# [Task]
Please return each of the entries that follow, unchanged in every word.

User interface change data:
○ ○ ○

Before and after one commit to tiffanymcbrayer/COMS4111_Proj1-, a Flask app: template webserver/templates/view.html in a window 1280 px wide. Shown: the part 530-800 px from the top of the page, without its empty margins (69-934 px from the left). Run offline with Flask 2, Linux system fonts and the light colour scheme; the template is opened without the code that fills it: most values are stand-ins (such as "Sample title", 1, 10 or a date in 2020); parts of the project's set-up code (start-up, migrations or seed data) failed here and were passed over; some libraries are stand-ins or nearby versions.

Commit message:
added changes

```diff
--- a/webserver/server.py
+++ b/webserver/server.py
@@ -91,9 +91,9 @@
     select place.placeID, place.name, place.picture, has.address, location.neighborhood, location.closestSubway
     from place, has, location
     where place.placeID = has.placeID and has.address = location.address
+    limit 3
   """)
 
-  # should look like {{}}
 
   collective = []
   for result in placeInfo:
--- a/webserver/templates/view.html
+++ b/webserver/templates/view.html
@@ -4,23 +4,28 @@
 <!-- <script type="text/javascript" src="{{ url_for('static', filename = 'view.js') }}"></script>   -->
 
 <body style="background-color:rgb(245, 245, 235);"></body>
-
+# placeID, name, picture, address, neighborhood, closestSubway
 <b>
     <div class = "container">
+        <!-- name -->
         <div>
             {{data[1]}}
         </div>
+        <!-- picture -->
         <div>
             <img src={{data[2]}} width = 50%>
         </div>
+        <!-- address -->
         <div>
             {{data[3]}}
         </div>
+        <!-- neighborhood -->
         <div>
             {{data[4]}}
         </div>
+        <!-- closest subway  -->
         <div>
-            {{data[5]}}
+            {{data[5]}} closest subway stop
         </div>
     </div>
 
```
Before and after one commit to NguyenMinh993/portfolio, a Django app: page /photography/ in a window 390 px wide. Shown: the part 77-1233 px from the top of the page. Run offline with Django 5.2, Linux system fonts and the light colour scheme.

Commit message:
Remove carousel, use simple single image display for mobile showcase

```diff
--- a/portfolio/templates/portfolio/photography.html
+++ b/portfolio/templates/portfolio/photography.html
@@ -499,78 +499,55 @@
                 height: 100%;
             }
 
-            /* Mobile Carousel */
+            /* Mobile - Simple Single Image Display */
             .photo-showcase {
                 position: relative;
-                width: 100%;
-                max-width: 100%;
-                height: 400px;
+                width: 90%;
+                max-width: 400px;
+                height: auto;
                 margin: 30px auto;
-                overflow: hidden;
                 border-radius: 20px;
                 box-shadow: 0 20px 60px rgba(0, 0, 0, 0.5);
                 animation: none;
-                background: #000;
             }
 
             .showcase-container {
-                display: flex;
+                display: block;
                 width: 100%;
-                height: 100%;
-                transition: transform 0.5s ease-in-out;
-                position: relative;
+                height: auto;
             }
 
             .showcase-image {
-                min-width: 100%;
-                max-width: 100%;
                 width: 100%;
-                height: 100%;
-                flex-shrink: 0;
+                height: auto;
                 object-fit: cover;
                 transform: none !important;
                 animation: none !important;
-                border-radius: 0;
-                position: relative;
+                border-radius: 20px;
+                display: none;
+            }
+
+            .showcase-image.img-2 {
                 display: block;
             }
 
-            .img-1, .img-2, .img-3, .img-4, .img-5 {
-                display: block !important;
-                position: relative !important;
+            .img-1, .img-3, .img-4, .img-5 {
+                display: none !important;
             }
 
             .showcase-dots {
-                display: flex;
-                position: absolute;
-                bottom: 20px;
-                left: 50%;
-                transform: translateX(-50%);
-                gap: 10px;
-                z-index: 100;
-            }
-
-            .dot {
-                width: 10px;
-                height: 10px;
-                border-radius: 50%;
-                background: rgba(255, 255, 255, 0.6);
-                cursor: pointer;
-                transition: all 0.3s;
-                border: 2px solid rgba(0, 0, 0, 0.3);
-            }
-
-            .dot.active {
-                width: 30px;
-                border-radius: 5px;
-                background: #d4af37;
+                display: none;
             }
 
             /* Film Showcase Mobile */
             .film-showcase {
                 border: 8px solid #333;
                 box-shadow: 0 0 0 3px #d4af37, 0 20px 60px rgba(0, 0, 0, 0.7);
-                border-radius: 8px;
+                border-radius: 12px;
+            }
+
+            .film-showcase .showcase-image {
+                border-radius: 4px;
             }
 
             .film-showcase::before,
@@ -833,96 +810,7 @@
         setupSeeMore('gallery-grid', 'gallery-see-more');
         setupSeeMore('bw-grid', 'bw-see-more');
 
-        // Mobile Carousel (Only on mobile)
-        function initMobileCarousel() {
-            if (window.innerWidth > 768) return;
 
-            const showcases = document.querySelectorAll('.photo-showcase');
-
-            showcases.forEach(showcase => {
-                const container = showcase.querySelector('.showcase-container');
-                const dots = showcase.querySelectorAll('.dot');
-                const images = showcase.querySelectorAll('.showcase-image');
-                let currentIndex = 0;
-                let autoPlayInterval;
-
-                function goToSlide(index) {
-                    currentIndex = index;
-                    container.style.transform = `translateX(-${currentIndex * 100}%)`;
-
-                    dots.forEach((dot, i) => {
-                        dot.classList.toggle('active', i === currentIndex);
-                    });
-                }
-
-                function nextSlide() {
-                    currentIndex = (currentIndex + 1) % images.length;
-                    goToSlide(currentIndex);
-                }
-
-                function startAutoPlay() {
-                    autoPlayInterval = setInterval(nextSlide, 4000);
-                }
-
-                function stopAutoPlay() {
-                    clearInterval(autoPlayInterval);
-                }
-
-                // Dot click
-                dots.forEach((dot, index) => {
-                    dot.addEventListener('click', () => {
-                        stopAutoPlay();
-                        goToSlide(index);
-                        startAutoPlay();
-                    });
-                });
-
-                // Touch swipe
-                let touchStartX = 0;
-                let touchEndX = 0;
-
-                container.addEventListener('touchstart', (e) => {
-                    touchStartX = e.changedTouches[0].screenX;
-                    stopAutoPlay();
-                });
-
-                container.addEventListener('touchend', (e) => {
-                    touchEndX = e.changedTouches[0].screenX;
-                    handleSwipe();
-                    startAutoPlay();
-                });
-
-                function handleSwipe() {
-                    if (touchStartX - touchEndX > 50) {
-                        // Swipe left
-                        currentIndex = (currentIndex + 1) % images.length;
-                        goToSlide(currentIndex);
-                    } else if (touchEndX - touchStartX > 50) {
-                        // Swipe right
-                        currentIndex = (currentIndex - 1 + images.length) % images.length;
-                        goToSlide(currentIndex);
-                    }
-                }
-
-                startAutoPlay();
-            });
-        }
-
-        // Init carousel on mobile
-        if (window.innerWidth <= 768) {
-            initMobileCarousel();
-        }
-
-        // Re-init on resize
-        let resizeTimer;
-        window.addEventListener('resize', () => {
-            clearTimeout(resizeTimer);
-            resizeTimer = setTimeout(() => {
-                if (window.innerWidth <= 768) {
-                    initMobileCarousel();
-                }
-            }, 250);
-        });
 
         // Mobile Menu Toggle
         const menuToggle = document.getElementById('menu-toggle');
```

○ ○ ○

# [Exercise response]
Before and after one commit to tiffanymcbrayer/COMS4111_Proj1-, a Flask app: template webserver/templates/view.html in a window 1280 px wide. Shown: the part 530-800 px from the top of the page, without its empty margins (69-934 px from the left). Run offline with Flask 2, Linux system fonts and the light colour scheme; the template is opened without the code that fills it: most values are stand-ins (such as "Sample title", 1, 10 or a date in 2020); parts of the project's set-up code (start-up, migrations or seed data) failed here and were passed over; some libraries are stand-ins or nearby versions.

Commit message:
added changes

```diff
--- a/webserver/server.py
+++ b/webserver/server.py
@@ -91,9 +91,9 @@
     select place.placeID, place.name, place.picture, has.address, location.neighborhood, location.closestSubway
     from place, has, location
     where place.placeID = has.placeID and has.address = location.address
+    limit 3
   """)
 
-  # should look like {{}}
 
   collective = []
   for result in placeInfo:
--- a/webserver/templates/view.html
+++ b/webserver/templates/view.html
@@ -4,23 +4,28 @@
 <!-- <script type="text/javascript" src="{{ url_for('static', filename = 'view.js') }}"></script>   -->
 
 <body style="background-color:rgb(245, 245, 235);"></body>
-
+# placeID, name, picture, address, neighborhood, closestSubway
 <b>
     <div class = "container">
+        <!-- name -->
         <div>
             {{data[1]}}
         </div>
+        <!-- picture -->
         <div>
             <img src={{data[2]}} width = 50%>
         </div>
+        <!-- address -->
         <div>
             {{data[3]}}
         </div>
+        <!-- neighborhood -->
         <div>
             {{data[4]}}
         </div>
+        <!-- closest subway  -->
         <div>
-            {{data[5]}}
+            {{data[5]}} closest subway stop
         </div>
     </div>
 
```
Before and after one commit to NguyenMinh993/portfolio, a Django app: page /photography/ in a window 390 px wide. Shown: the part 77-1233 px from the top of the page. Run offline with Django 5.2, Linux system fonts and the light colour scheme.

Commit message:
Remove carousel, use simple single image display for mobile showcase

```diff
--- a/portfolio/templates/portfolio/photography.html
+++ b/portfolio/templates/portfolio/photography.html
@@ -499,78 +499,55 @@
                 height: 100%;
             }
 
-            /* Mobile Carousel */
+            /* Mobile - Simple Single Image Display */
             .photo-showcase {
                 position: relative;
-                width: 100%;
-                max-width: 100%;
-                height: 400px;
+                width: 90%;
+                max-width: 400px;
+                height: auto;
                 margin: 30px auto;
-                overflow: hidden;
                 border-radius: 20px;
                 box-shadow: 0 20px 60px rgba(0, 0, 0, 0.5);
                 animation: none;
-                background: #000;
             }
 
             .showcase-container {
-                display: flex;
+                display: block;
                 width: 100%;
-                height: 100%;
-                transition: transform 0.5s ease-in-out;
-                position: relative;
+                height: auto;
             }
 
             .showcase-image {
-                min-width: 100%;
-                max-width: 100%;
                 width: 100%;
-                height: 100%;
-                flex-shrink: 0;
+                height: auto;
                 object-fit: cover;
                 transform: none !important;
                 animation: none !important;
-                border-radius: 0;
-                position: relative;
+                border-radius: 20px;
+                display: none;
+            }
+
+            .showcase-image.img-2 {
                 display: block;
             }
 
-            .img-1, .img-2, .img-3, .img-4, .img-5 {
-                display: block !important;
-                position: relative !important;
+            .img-1, .img-3, .img-4, .img-5 {
+                display: none !important;
             }
 
             .showcase-dots {
-                display: flex;
-                position: absolute;
-                bottom: 20px;
-                left: 50%;
-                transform: translateX(-50%);
-                gap: 10px;
-                z-index: 100;
-            }
-
-            .dot {
-                width: 10px;
-                height: 10px;
-                border-radius: 50%;
-                background: rgba(255, 255, 255, 0.6);
-                cursor: pointer;
-                transition: all 0.3s;
-                border: 2px solid rgba(0, 0, 0, 0.3);
-            }
-
-            .dot.active {
-                width: 30px;
-                border-radius: 5px;
-                background: #d4af37;
+                display: none;
             }
 
             /* Film Showcase Mobile */
             .film-showcase {
                 border: 8px solid #333;
                 box-shadow: 0 0 0 3px #d4af37, 0 20px 60px rgba(0, 0, 0, 0.7);
-                border-radius: 8px;
+                border-radius: 12px;
+            }
+
+            .film-showcase .showcase-image {
+                border-radius: 4px;
             }
 
             .film-showcase::before,
@@ -833,96 +810,7 @@
         setupSeeMore('gallery-grid', 'gallery-see-more');
         setupSeeMore('bw-grid', 'bw-see-more');
 
-        // Mobile Carousel (Only on mobile)
-        function initMobileCarousel() {
-            if (window.innerWidth > 768) return;
 
-            const showcases = document.querySelectorAll('.photo-showcase');
-
-            showcases.forEach(showcase => {
-                const container = showcase.querySelector('.showcase-container');
-                const dots = showcase.querySelectorAll('.dot');
-                const images = showcase.querySelectorAll('.showcase-image');
-                let currentIndex = 0;
-                let autoPlayInterval;
-
-                function goToSlide(index) {
-                    currentIndex = index;
-                    container.style.transform = `translateX(-${currentIndex * 100}%)`;
-
-                    dots.forEach((dot, i) => {
-                        dot.classList.toggle('active', i === currentIndex);
-                    });
-                }
-
-                function nextSlide() {
-                    currentIndex = (currentIndex + 1) % images.length;
-                    goToSlide(currentIndex);
-                }
-
-                function startAutoPlay() {
-                    autoPlayInterval = setInterval(nextSlide, 4000);
-                }
-
-                function stopAutoPlay() {
-                    clearInterval(autoPlayInterval);
-                }
-
-                // Dot click
-                dots.forEach((dot, index) => {
-                    dot.addEventListener('click', () => {
-                        stopAutoPlay();
-                        goToSlide(index);
-                        startAutoPlay();
-                    });
-                });
-
-                // Touch swipe
-                let touchStartX = 0;
-                let touchEndX = 0;
-
-                container.addEventListener('touchstart', (e) => {
-                    touchStartX = e.changedTouches[0].screenX;
-                    stopAutoPlay();
-                });
-
-                container.addEventListener('touchend', (e) => {
-                    touchEndX = e.changedTouches[0].screenX;
-                    handleSwipe();
-                    startAutoPlay();
-                });
-
-                function handleSwipe() {
-                    if (touchStartX - touchEndX > 50) {
-                        // Swipe left
-                        currentIndex = (currentIndex + 1) % images.length;
-                        goToSlide(currentIndex);
-                    } else if (touchEndX - touchStartX > 50) {
-                        // Swipe right
-                        currentIndex = (currentIndex - 1 + images.length) % images.length;
-                        goToSlide(currentIndex);
-                    }
-                }
-
-                startAutoPlay();
-            });
-        }
-
-        // Init carousel on mobile
-        if (window.innerWidth <= 768) {
-            initMobileCarousel();
-        }
-
-        // Re-init on resize
-        let resizeTimer;
-        window.addEventListener('resize', () => {
-            clearTimeout(resizeTimer);
-            resizeTimer = setTimeout(() => {
-                if (window.innerWidth <= 768) {
-                    initMobileCarousel();
-                }
-            }, 250);
-        });
 
         // Mobile Menu Toggle
         const menuToggle = document.getElementById('menu-toggle');
```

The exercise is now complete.